[[ INPUT MATERIAL, beginning ]]

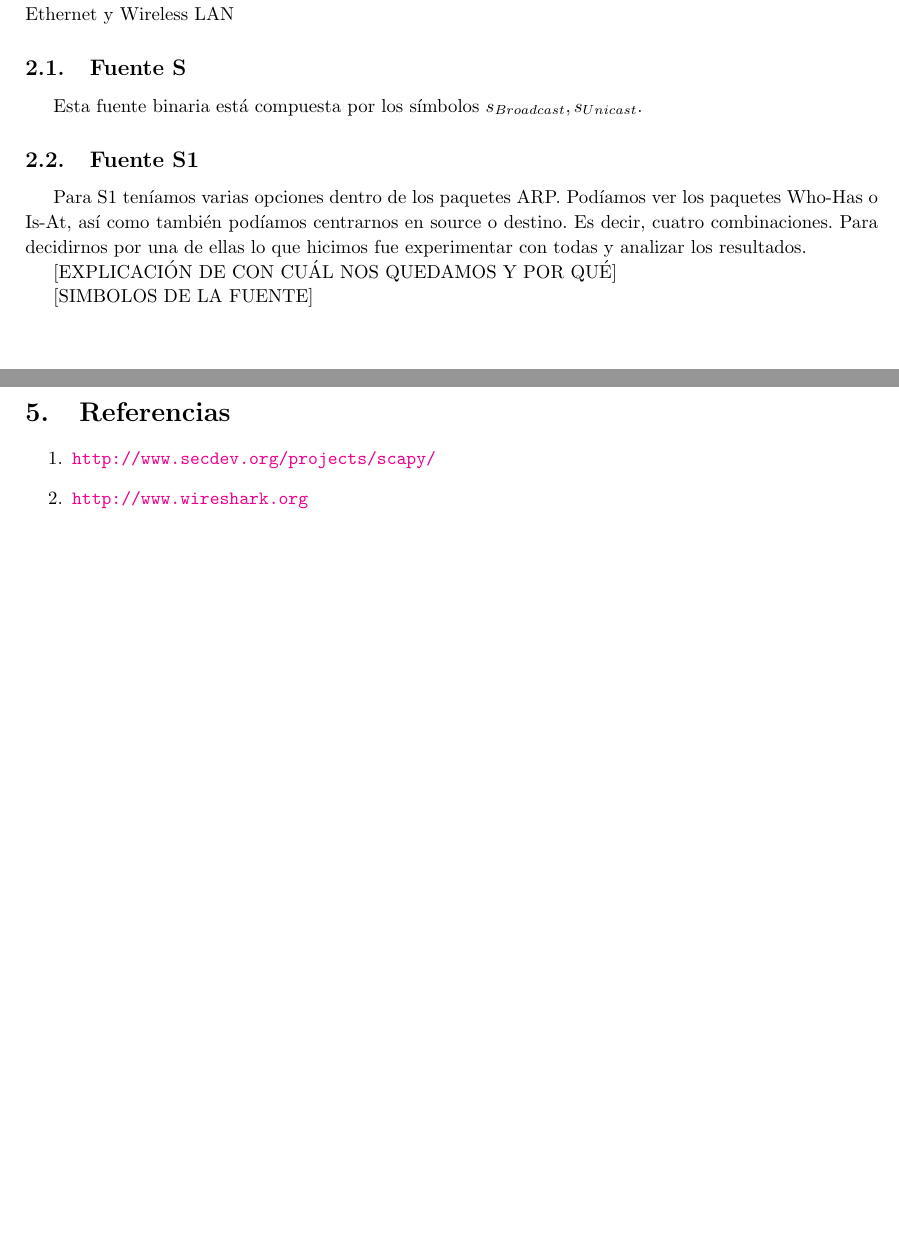
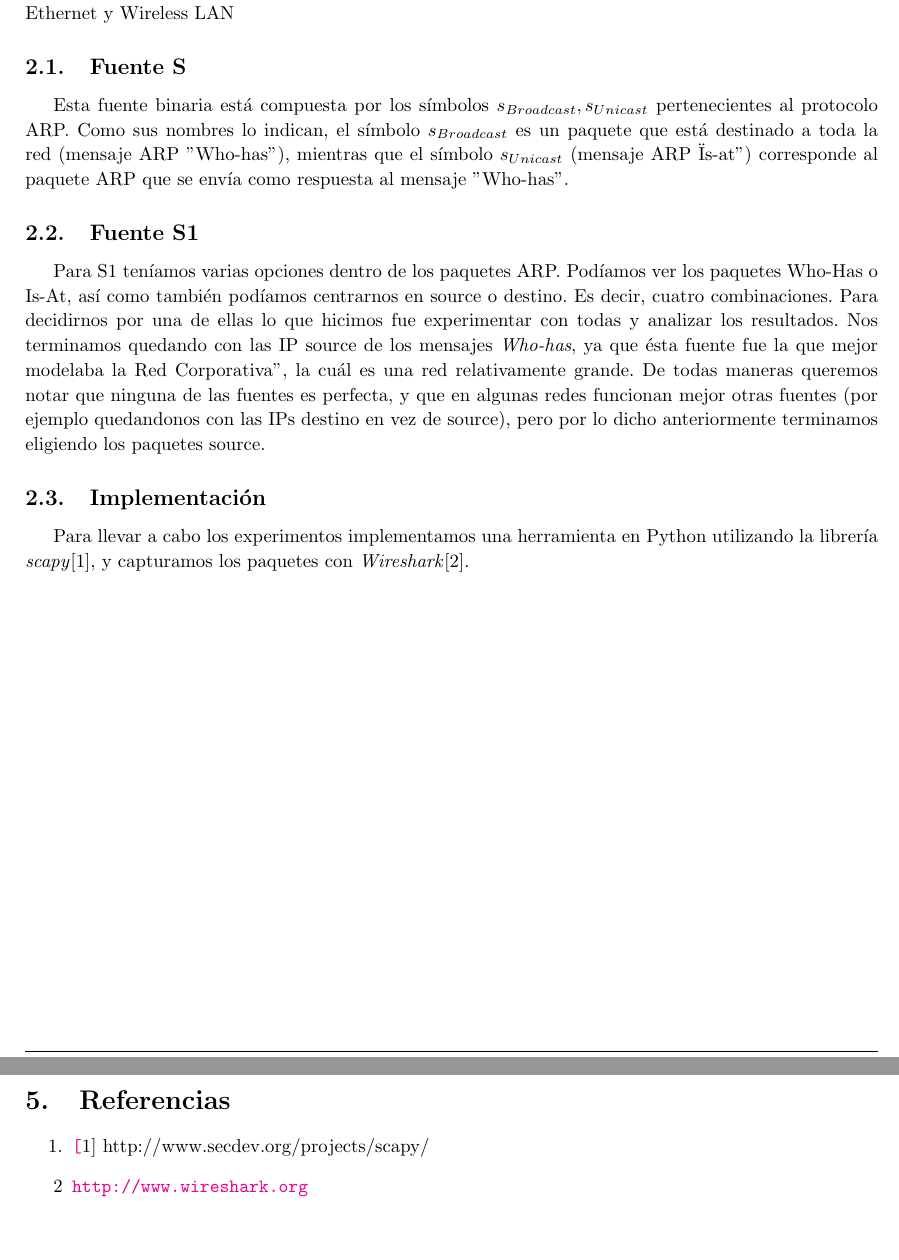
Before and after one commit to axelstram/redes-tp1, a LaTeX paper (informe/main.tex, which reads informe/desarrollo.tex, informe/referencias.tex): two parts of pages 4 and 7 of 8, joined at a grey line, cut so that both start at the same text, the shorter picture padded with empty space. Compiled offline with pdfLaTeX.

Commit message:
algo de desarrollo

```diff
--- a/informe/desarrollo.tex
+++ b/informe/desarrollo.tex
@@ -11,11 +11,10 @@ Se capturaron redes de distintos tamaños utilizando distintas tecnologías a ni
 
 
 \subsection{Fuente S}
-Esta fuente binaria está compuesta por los símbolos ${s_{Broadcast}, s_{Unicast}}$.
+Esta fuente binaria está compuesta por los símbolos ${s_{Broadcast}, s_{Unicast}}$ pertenecientes al protocolo ARP. Como sus nombres lo indican, el símbolo $s_{Broadcast}$ es un paquete que está destinado a toda la red (mensaje ARP "Who-has"), mientras que el símbolo $s_{Unicast}$ (mensaje ARP "Is-at") corresponde al paquete ARP que se envía como respuesta al mensaje "Who-has".
 
 \subsection{Fuente S1}
-Para S1 teníamos varias opciones dentro de los paquetes ARP. Podíamos ver los paquetes Who-Has o Is-At, así como también podíamos centrarnos en source o destino. Es decir, cuatro combinaciones. Para decidirnos por una de ellas lo que hicimos fue experimentar con todas y analizar los resultados.
+Para S1 teníamos varias opciones dentro de los paquetes ARP. Podíamos ver los paquetes Who-Has o Is-At, así como también podíamos centrarnos en source o destino. Es decir, cuatro combinaciones. Para decidirnos por una de ellas lo que hicimos fue experimentar con todas y analizar los resultados. Nos terminamos quedando con las IP source de los mensajes \textit{Who-has}, ya que ésta fuente fue la que mejor modelaba la "Red Corporativa", la cuál es una red relativamente grande. De todas maneras queremos notar que ninguna de las fuentes es perfecta, y que en algunas redes funcionan mejor otras fuentes (por ejemplo quedandonos con las IPs destino en vez de source), pero por lo dicho anteriormente terminamos eligiendo los paquetes source.
 
-[EXPLICACIÓN DE CON CUÁL NOS QUEDAMOS Y POR QUÉ]
-
-[SIMBOLOS DE LA FUENTE]
+\subsection{Implementación}
+Para llevar a cabo los experimentos implementamos una herramienta en Python utilizando la librería \textit{scapy}[1], y capturamos los paquetes con \textit{Wireshark}[2].
--- a/informe/referencias.tex
+++ b/informe/referencias.tex
@@ -3,7 +3,7 @@
 \begin{enumerate}
 
 \item
-\url{http://www.secdev.org/projects/scapy/}
-\item \url{http://www.wireshark.org}
+\url[1] {http://www.secdev.org/projects/scapy/}
+\item[2] \url{http://www.wireshark.org}
 
 \end{enumerate}
```
Also changed, not shown: informe/main.tex (+1 -0 lines).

[[ INPUT MATERIAL, end ]]

» **WORK ITEM**
Only lines with the string "informe" belong in the answer; copy each of them from the listing.

» **SOLUTION FOR THIS TASK**
Before and after one commit to axelstram/redes-tp1, a LaTeX paper (informe/main.tex, which reads informe/desarrollo.tex, informe/referencias.tex): two parts of pages 4 and 7 of 8, joined at a grey line, cut so that both start at the same text, the shorter picture padded with empty space. Compiled offline with pdfLaTeX.
--- a/informe/desarrollo.tex
+++ b/informe/desarrollo.tex
--- a/informe/referencias.tex
+++ b/informe/referencias.tex
Also changed, not shown: informe/main.tex (+1 -0 lines).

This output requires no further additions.